There are probably worse ways for the Columbus Blue Jackets to have ended what was the most successful season in franchise history. And at some point, they might actually think of one.
In the meantime, the Blue Jackets will have to console themselves knowing they didn't go down without a fight, and might have survived a little longer than four games were it not for a brain cramp by a veteran player who should know better.
Ultimately though, it would not have made a difference for the Jackets to have extended this series. Columbus took some big strides this season by making the playoffs for the first time and has some nice pieces in Rick Nash and rookie goalie Steve Mason to continue building around. But Columbus hasn't reached the point where it could realistically hope to upset a far superior Detroit team that demonstrated how much separates them by toying with the Jackets through the first three games of the series.

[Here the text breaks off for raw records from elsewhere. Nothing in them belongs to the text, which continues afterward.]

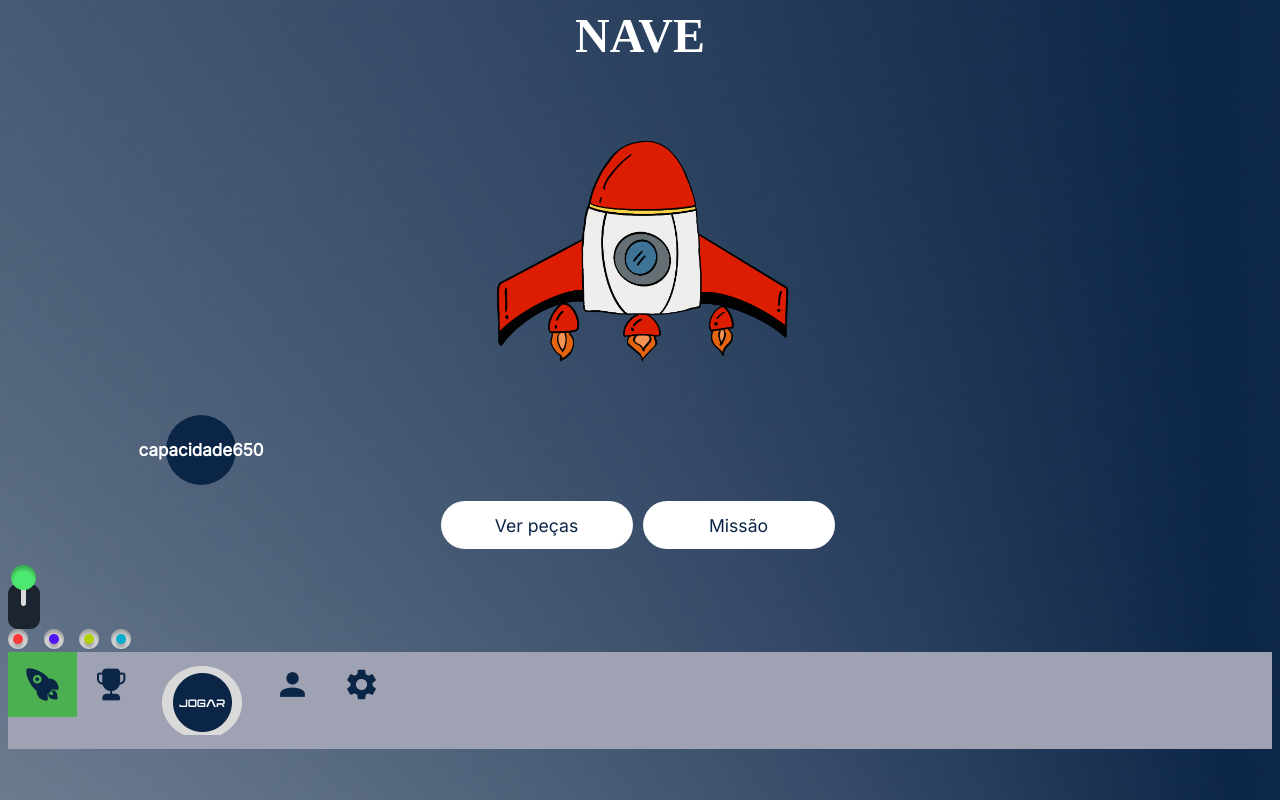
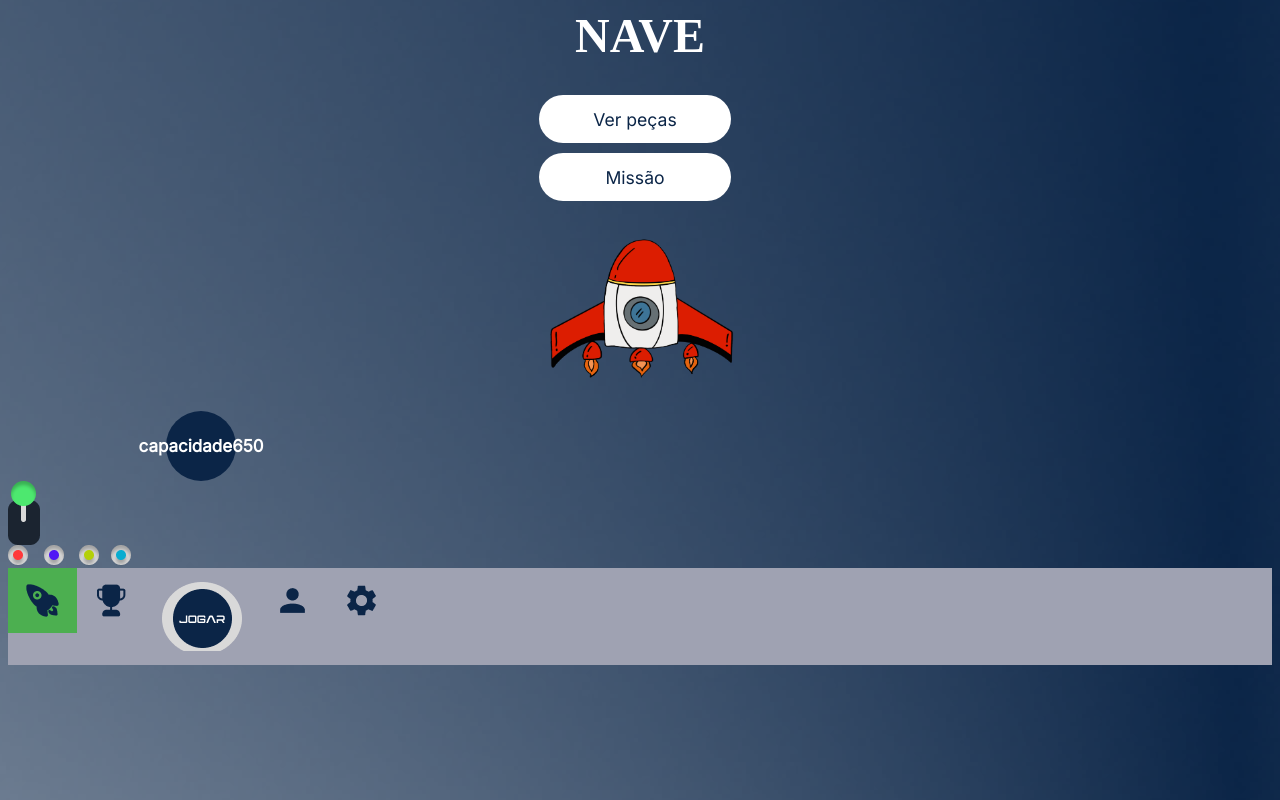
Before and after one commit to antrodrigo/Projeto, a PHP site: page / in a window 1280 px wide. Run offline with PHP 8.4, Linux system fonts and the light colour scheme; some web fonts are replaced.

Commit message:
atualização -> container adição -> button-container, nave

```diff
--- a/components/cp_nave.php
+++ b/components/cp_nave.php
@@ -17,19 +17,18 @@
         <h1 class="titulos"> NAVE </h1>
     </div>
 
+<div class="container">
+    <div class="button-container">
+        <button class="botão"> Ver peças</button>
+        <button class="botão"> Missão</button>
+    </div>
+        <img class="nave" src="images/nave_2_completa.png">
+</div>
 
-    <div class="foguete">
-        <img class="foguete_img" src="images/nave_2_completa.png">
-    </div>
 
     <div class="circle">
         <p class="texto_capacidade">capacidade</p>
         <p class="texto_650">650</p>
-    </div>
-
-    <div class="container">
-        <button class="botão"> Ver peças</button>
-        <button class="botão"> Missão</button>
     </div>
 
     <div>
--- a/css/css.css
+++ b/css/css.css
@@ -2,25 +2,29 @@
     font-family: "Inter";
 }
 
-body{
+body {
     background-image: url(../images/fundo.png);
     background-repeat: no-repeat;
     background-size: cover;
     background-position: center;
 }
 
-.titulos{
+.titulos {
     color: white;
     font-family: "Venus Plant";
     font-size: 3rem;
     text-align: center;
 }
+
 .container {
     display: flex;
-    justify-content: center;
+    flex-direction: column;
     align-items: center;
-    height: 10vh;
-    margin-left: 5px;
+}
+
+.button-container{
+    display: flex;
+    flex-direction: column;
 }
 
 .botão {
@@ -34,16 +38,21 @@ body{
     color: #0B2547;
     display: inline-block;
     margin-right: 10px;
+    margin-bottom: 10px;
+}
+.nave{
+    width: 200px;
+    height: auto;
 }
 
-.texto_grande{
+.texto_grande {
     font-family: Inter;
     font-size: 1.2rem;
     text-align: center;
     color: white;
 }
 
-.setas{
+.setas {
     font-family: Inter;
     font-size: 1.5rem;
     color: white;
@@ -53,7 +62,7 @@ body{
 
 }
 
-.link{
+.link {
     color: white;
     text-align: center;
     font-size: 1.2rem;
@@ -61,6 +70,7 @@ body{
 
 element.style {
 }
+
 .circle {
     display: flex;
     justify-content: center;
@@ -74,7 +84,8 @@ element.style {
     margin-left: 158px;
     font-weight: bold;
 }
-.texto_650{
+
+.texto_650 {
     display: flex;
     justify-content: center;
     align-items: center;
@@ -83,16 +94,15 @@ element.style {
 }
 
 
-
-.texto_capacidade{
+.texto_capacidade {
     color: white;
 }
 
-.texto_nomedoutilizador{
+.texto_nomedoutilizador {
     color: white;
 }
 
-.texto_xp{
+.texto_xp {
     color: white;
     background-color: #4DE86F;
     border-radius: 25px;
@@ -101,11 +111,11 @@ element.style {
 }
 
 
-
-.texto_nave{
+.texto_nave {
     color: white;
 }
-.opçao_jogo{
+
+.opçao_jogo {
     background-color: #8F8F8F;
     color: white;
     border-radius: 20px;
@@ -149,7 +159,7 @@ a:hover {
     margin-right: 10px;
 }
 
-.imagem_avatar{
+.imagem_avatar {
     height: 20rem;
     width: 25rem;
 }
@@ -172,19 +182,18 @@ a:hover {
 }
 
 
-
-.meu_perfil_elemento{
+.meu_perfil_elemento {
     margin-right: 1rem;
     margin-left: 2rem;
 
 }
 
-.container_nave{
+.container_nave {
     border-radius: 25px;
     border: 2px solid #8F8F8F;
 }
 
-.div_nave{
+.div_nave {
     background-color: #9FA2B2;
     border-radius: 40px;
     display: flex;
```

Still, the Jackets had a chance to make up for that embarrassment in the home finale.
Columbus played with the kind of desperation teams trying to avoid sweep have to, and forced the often disinterested looking Red Wings into actually breaking a sweat for the first time. That's probably a good thing for the Red Wings, if only because it reminded them that there is some work involved in defending a Stanley Cup. Detroit was pushed to the limit because the Jackets came back twice from two goal deficits, but it was all for naught thanks to Fredrik Modin's mindless play in the waning minutes of the third period when the teams seemed destined for overtime.
Modin, who wore a savior's hat temporarily for the Blue Jackets when he scored to tie the game at 5-5 late in the middle period, but he was the guilty party on a too many men on the ice call that led to Johan Franzen's winner for Detroit with 57 seconds remaining in regulation. Modin jumped over the boards and played the puck before Jakub Voracek reached the bench, an automatic penalty that had disaster written all over it because it gave the league's best power play a chance to put the game and series away.
That's the kind of gift talented teams like the Red Wings tend to capitalize on, particularly when they have the added incentive of getting several days off if they do.
Pittsburgh had a chance to earn a similar vacation, but the Penguins got frustrated after failing to break through in a dominant first period and let the Philadelphia Flyers take the game away from them. The Penguins had a great start with a 15-5 shots margin in the opening 20 minutes, but they couldn't solve the Flyers often maligned goalie Martin Biron and now have to return to Philadelphia for a sixth game.
The Penguins failure to put away Philadelphia should be a concern, because the Flyers have largely outplayed them in the series and Biron has been as effective as Penguins goalie Marc Andre Fleury. The two had a pretty good duel on this night, but it paled in comparison to the battle taking betwen the netminders in New Jersey's 1-0 win over Carolina.
The lesson here is that it doesn't pay to get Martin Brodeur mad. The Devils goalie blew a gasket on the ice after a last second goal beat him Tuesday, but rebounded by turning away 44 shots, 35 of them in the third period. Meanwhile the Hurricanes goalie Cam Ward wasn't exactly a slouch, making 41 saves, just one too few to prevent Carolina from facing elimination at home this weekend.
They won't be alone. With its 4-0 loss in Anaheim, San Jose is on the brink of the brink of another playoff flop, one that will hurt more than the others because the Sharks finished first overall and theoretically are built for a long run. But key players like Joe Thornton and Patrick Marleau have gone missing in action again, and the Sharks have played most of this series looking like they would rather be somewhere else.
With the Ducks looking more like the team that won the 2007 Stanley Cup with each passing day and now holding a 3-1 series lead, chances are the Sharks won't have to wait long for that to happen.